-- The Snohomish Health District reports three residents of Snohomish County died in recent days from the severe flu that is circulating throughout Western Washington. A Bothell woman in her 40s, an Everett woman in her 80s, and an Edmonds woman in her 80s died in late December in Snohomish County hospitals. All had underlying medical conditions.
“We may be facing the most severe flu season since 2009,” said Dr. Gary Goldbaum. “I urge everyone over 6 months of age to get an annual flu shot. It’s still the best weapon we have to fight the flu strains that are circulating this year. Wash your hands often, stay home if you are sick, and cover your cough!”
Snohomish County is well supplied with flu vaccine in providers’ offices as well as community clinics, pharmacies, and the Snohomish Health District clinics. The Health District stocks about 1,000 doses of adult vaccine, and 300 doses of children’s vaccine. More is available as needed.

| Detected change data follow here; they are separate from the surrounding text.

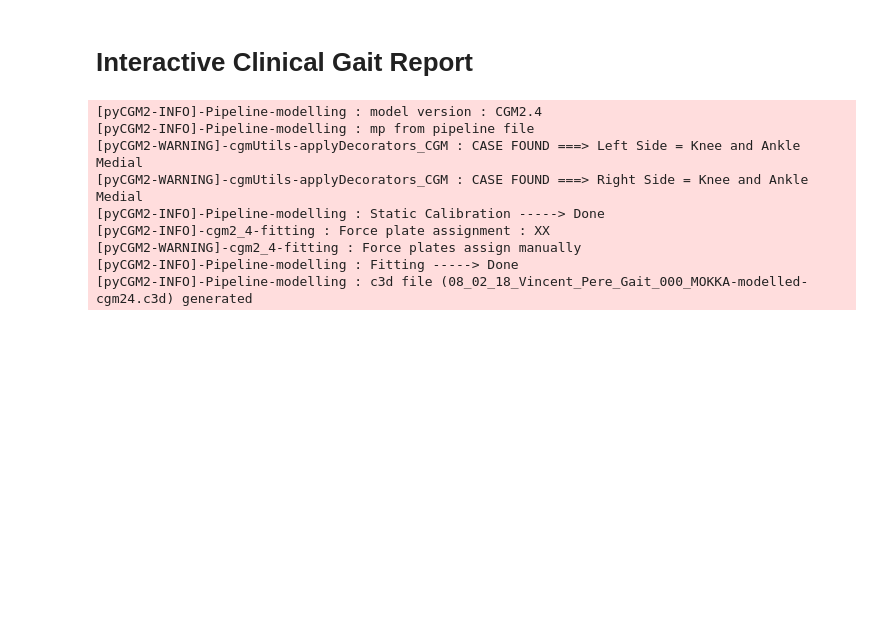
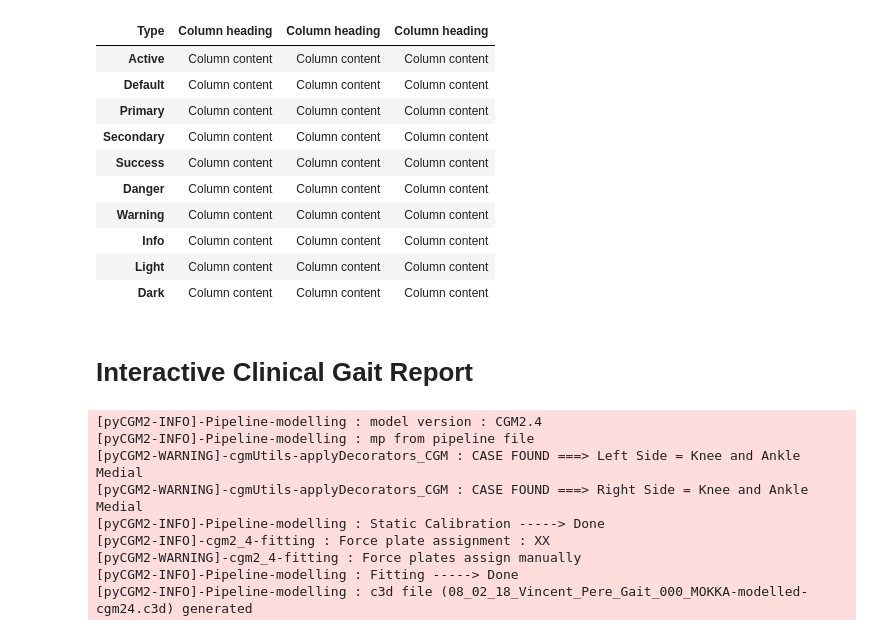
Before and after one commit to pyCGM2/pyCGM2, a Jupyter notebook: notebook/InteractiveGaitReport.ipynb, the cells around one changed output. Cells and saved outputs as stored; diff of their text form; code cells hidden in the pictures; blank space fills up the shorter version.

```diff
--- a/notebook/InteractiveGaitReport.ipynb
+++ b/notebook/InteractiveGaitReport.ipynb
@@ -16,6 +16,95 @@ $( document ).ready(code_toggle);
 <form action="javascript:code_toggle()"><input type="submit" value="Click here to toggle on/off the raw code."></form>''')
 # %% [output]
 [interactive output not drawn]
+# %%
+%%HTML
+<link rel="stylesheet" href="https://cdnjs.cloudflare.com/ajax/libs/bootswatch/4.0.0/cosmo/bootstrap.min.css" type="text/css"/>
+
+
+<table class="table table-hover">
+  <thead>
+    <tr>
+      <th scope="col">Type</th>
+      <th scope="col">Column heading</th>
+      <th scope="col">Column heading</th>
+      <th scope="col">Column heading</th>
+    </tr>
+  </thead>
+  <tbody>
+    <tr class="table-active">
+      <th scope="row">Active</th>
+      <td>Column content</td>
+      <td>Column content</td>
+      <td>Column content</td>
+    </tr>
+    <tr>
+      <th scope="row">Default</th>
+      <td>Column content</td>
+      <td>Column content</td>
+      <td>Column content</td>
+    </tr>
+    <tr class="table-primary">
+      <th scope="row">Primary</th>
+      <td>Column content</td>
+      <td>Column content</td>
+      <td>Column content</td>
+    </tr>
+    <tr class="table-secondary">
+      <th scope="row">Secondary</th>
+      <td>Column content</td>
+      <td>Column content</td>
+      <td>Column content</td>
+    </tr>
+    <tr class="table-success">
+      <th scope="row">Success</th>
+      <td>Column content</td>
+      <td>Column content</td>
+      <td>Column content</td>
+    </tr>
+    <tr class="table-danger">
+      <th scope="row">Danger</th>
+      <td>Column content</td>
+      <td>Column content</td>
+      <td>Column content</td>
+    </tr>
+    <tr class="table-warning">
+      <th scope="row">Warning</th>
+      <td>Column content</td>
+      <td>Column content</td>
+      <td>Column content</td>
+    </tr>
+    <tr class="table-info">
+      <th scope="row">Info</th>
+      <td>Column content</td>
+      <td>Column content</td>
+      <td>Column content</td>
+    </tr>
+    <tr class="table-light">
+      <th scope="row">Light</th>
+      <td>Column content</td>
+      <td>Column content</td>
+      <td>Column content</td>
+    </tr>
+    <tr class="table-dark">
+      <th scope="row">Dark</th>
+      <td>Column content</td>
+      <td>Column content</td>
+      <td>Column content</td>
+    </tr>
+  </tbody>
+</table>
+# %% [output]
+| Type | Column heading | Column heading | Column heading |
+| Active | Column content | Column content | Column content |
+| Default | Column content | Column content | Column content |
+| Primary | Column content | Column content | Column content |
+| Secondary | Column content | Column content | Column content |
+| Success | Column content | Column content | Column content |
+| Danger | Column content | Column content | Column content |
+| Warning | Column content | Column content | Column content |
+| Info | Column content | Column content | Column content |
+| Light | Column content | Column content | Column content |
+| Dark | Column content | Column content | Column content |
 # %% [markdown]
 # Interactive Clinical Gait Report
 # %%
```
Also changed, not shown: 1 other file.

Dr. Goldbaum noted that this year’s vaccines appear to be well matched for the two strains of influenza A and one strain of influenza B that are circulating this year. The three strains are H1N1A, H3N2A, and B/Wisconsin. The dominant strain is H3N2, which can cause more serious illness. As of Jan. 2, a surveillance report from two area hospitals shows 52 people have been hospitalized with flu symptoms since Nov. 1 in Snohomish County.
Last year at this time there were four hospitalizations, and the year before there were none reported.

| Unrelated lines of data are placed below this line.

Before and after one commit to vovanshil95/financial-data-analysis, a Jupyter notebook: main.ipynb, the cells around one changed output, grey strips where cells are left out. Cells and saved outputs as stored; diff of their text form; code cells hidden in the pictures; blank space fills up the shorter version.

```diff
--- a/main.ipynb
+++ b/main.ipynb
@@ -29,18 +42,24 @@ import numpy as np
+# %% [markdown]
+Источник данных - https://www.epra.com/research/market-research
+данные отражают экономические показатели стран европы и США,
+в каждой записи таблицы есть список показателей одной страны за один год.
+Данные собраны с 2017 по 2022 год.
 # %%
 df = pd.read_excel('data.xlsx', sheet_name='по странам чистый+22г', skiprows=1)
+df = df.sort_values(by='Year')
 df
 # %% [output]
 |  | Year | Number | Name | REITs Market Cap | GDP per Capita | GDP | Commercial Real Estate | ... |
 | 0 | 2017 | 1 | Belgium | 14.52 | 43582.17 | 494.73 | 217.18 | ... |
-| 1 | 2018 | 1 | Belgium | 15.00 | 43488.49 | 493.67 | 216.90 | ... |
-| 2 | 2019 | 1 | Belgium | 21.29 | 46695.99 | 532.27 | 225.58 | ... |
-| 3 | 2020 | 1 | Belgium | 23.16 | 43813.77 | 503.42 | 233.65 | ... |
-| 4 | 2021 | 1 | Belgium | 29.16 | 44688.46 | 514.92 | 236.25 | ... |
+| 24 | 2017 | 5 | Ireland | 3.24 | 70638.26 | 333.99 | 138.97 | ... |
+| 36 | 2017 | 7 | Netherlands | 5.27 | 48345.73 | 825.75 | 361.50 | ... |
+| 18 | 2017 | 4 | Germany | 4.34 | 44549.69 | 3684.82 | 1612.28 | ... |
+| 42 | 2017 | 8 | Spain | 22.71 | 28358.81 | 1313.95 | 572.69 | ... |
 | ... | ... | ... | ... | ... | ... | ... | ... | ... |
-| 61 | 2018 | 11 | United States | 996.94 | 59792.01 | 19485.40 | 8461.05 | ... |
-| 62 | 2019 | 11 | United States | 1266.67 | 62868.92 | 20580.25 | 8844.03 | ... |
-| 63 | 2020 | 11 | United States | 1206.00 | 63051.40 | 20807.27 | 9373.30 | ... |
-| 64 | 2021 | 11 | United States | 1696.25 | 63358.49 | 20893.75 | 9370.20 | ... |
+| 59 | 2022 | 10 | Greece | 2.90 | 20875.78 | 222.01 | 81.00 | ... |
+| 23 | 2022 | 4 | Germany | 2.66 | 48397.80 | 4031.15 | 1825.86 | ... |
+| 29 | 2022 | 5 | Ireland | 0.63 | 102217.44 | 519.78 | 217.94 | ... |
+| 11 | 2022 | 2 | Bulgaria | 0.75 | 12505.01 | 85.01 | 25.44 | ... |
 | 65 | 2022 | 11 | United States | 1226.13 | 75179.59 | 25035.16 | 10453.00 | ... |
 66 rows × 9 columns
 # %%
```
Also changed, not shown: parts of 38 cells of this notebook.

During the 2010-2011 influenza season, we received reports of 16 persons hospitalized with influenza; there was one death reported due to influenza. During the 2011-2012 season, 39 were hospitalized and there were two deaths. Thus, in Snohomish County this season to date compared with each of the past two entire seasons, more people have been hospitalized for or died from influenza.
The Washington State Department of Health reported three deaths in December in King and Pierce counties. Lab-confirmed deaths are reportable although many flu-related deaths may go unreported because they are not lab-confirmed or tested for influenza. The CDC estimates that up to 49,000 people could die from the flu this season.

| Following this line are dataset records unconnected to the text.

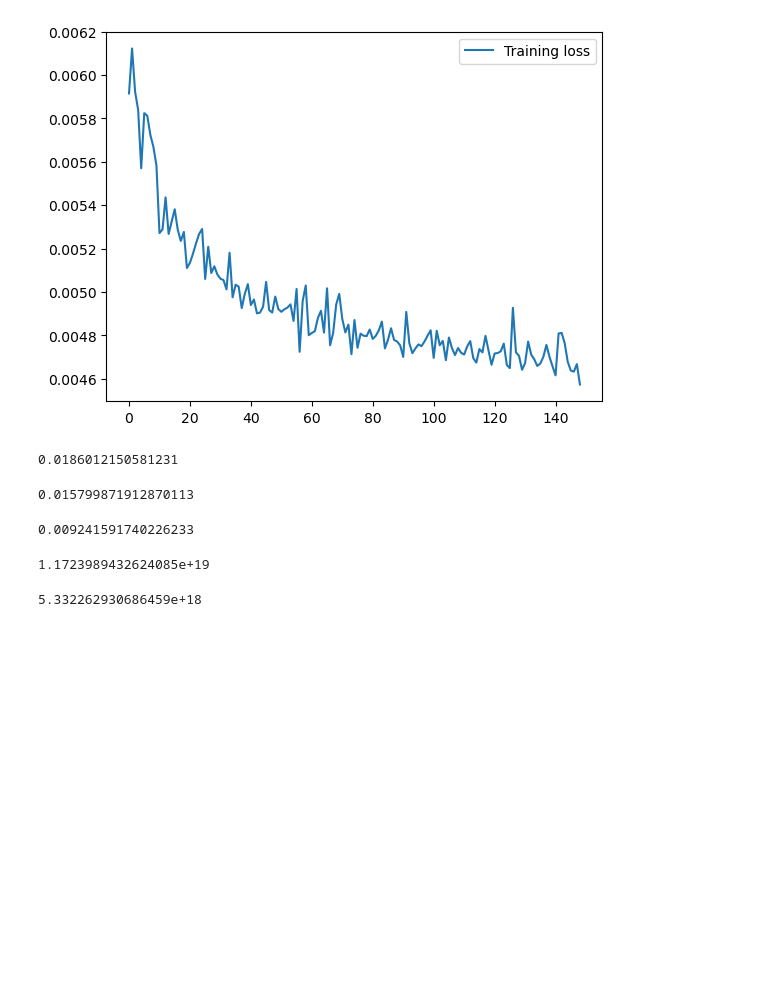
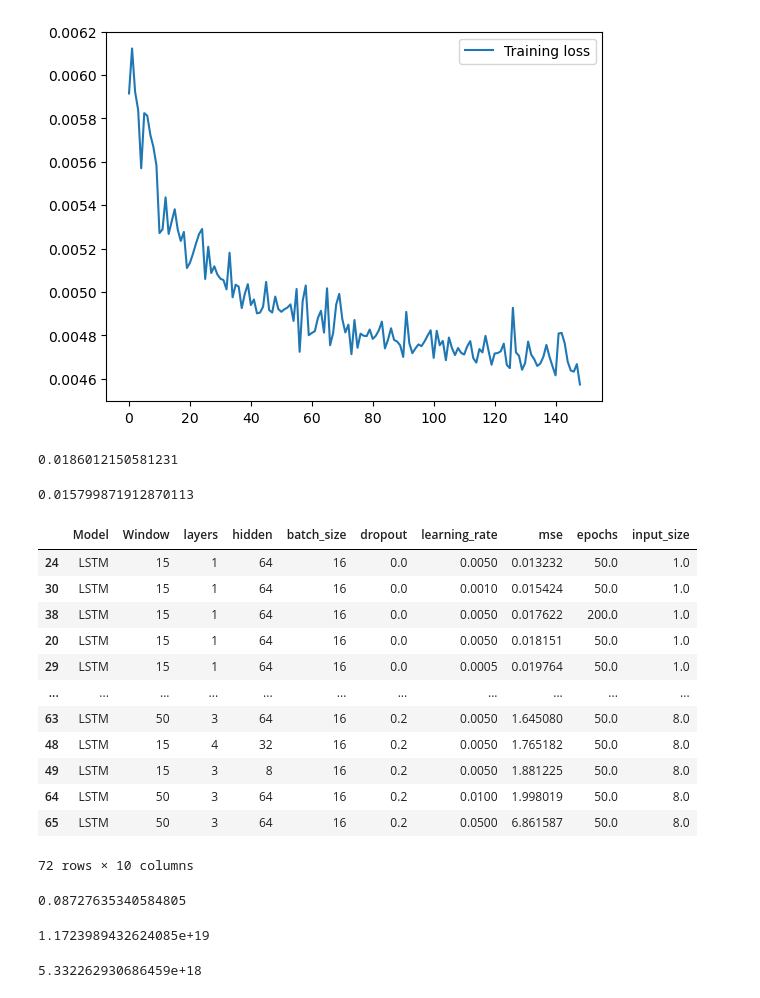
Before and after one commit to paulfav/ts_forecasting, a Jupyter notebook: LSTM.ipynb, the cells around one changed output. Saved outputs shown, nothing was run; the diff lists cells and outputs as text; code cells hidden in the pictures; blank space fills up the shorter version.

```diff
--- a/LSTM.ipynb
+++ b/LSTM.ipynb
@@ -250,9 +284,28 @@ print(mse)
 # %% [output]
 0.015799871912870113
 # %%
-print(mean_squared_error(true_Y[:-1], true_Y[1:]))
+pd.read_csv('results.csv').sort_values(by='mse')
 # %% [output]
+|  | Model | Window | layers | hidden | batch_size | dropout | learning_rate | mse | epochs | input_size |
+| 24 | LSTM | 15 | 1 | 64 | 16 | 0.0 | 0.0050 | 0.013232 | 50.0 | 1.0 |
+| 30 | LSTM | 15 | 1 | 64 | 16 | 0.0 | 0.0010 | 0.015424 | 50.0 | 1.0 |
+| 38 | LSTM | 15 | 1 | 64 | 16 | 0.0 | 0.0050 | 0.017622 | 200.0 | 1.0 |
+| 20 | LSTM | 15 | 1 | 64 | 16 | 0.0 | 0.0050 | 0.018151 | 50.0 | 1.0 |
+| 29 | LSTM | 15 | 1 | 64 | 16 | 0.0 | 0.0005 | 0.019764 | 50.0 | 1.0 |
+| ... | ... | ... | ... | ... | ... | ... | ... | ... | ... | ... |
+| 63 | LSTM | 50 | 3 | 64 | 16 | 0.2 | 0.0050 | 1.645080 | 50.0 | 8.0 |
+| 48 | LSTM | 15 | 4 | 32 | 16 | 0.2 | 0.0050 | 1.765182 | 50.0 | 8.0 |
+| 49 | LSTM | 15 | 3 | 8 | 16 | 0.2 | 0.0050 | 1.881225 | 50.0 | 8.0 |
+| 64 | LSTM | 50 | 3 | 64 | 16 | 0.2 | 0.0100 | 1.998019 | 50.0 | 8.0 |
+| 65 | LSTM | 50 | 3 | 64 | 16 | 0.2 | 0.0500 | 6.861587 | 50.0 | 8.0 |
-0.009241591740226233
+72 rows × 10 columns
+# %%
+from sklearn.metrics import mean_squared_error
+a = pd.read_csv('test_normalised.csv')
+a = a["close_AAPL"]
+mean_squared_error(a[:-10], a[10:])
+# %% [output]
+0.08727635340584805
 # %%
 # Compute the results
 results = pd.read_csv('LSTM_results.csv')
```
Also changed, not shown: parts of 2 cells of this notebook, 4 other files.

Flu shots are especially important for people at high risk for complications from the flu, including young children, people 65 and older, pregnant women and women who recently gave birth, and people with certain medical conditions like asthma, diabetes, heart disease, lung disease, and neurologic conditions. You need a fresh flu vaccine every year; last year’s vaccine won’t work on the current circulating strains.
Visit CDC for more information about the 2012-2013 flu season. To find flu vaccine in your ZIP code, go to the Flu Vaccine Finder page. You also can find good health tips and background about the flu at the Department of Health website.
Established in 1959, the Snohomish Health District works for a safer and healthier Snohomish County through disease prevention, health promotion, and protection from environmental threats. Find more information about the Health Board and the Health District at http://www.snohd.org.
SNOHOMISH COUNTY, Wash.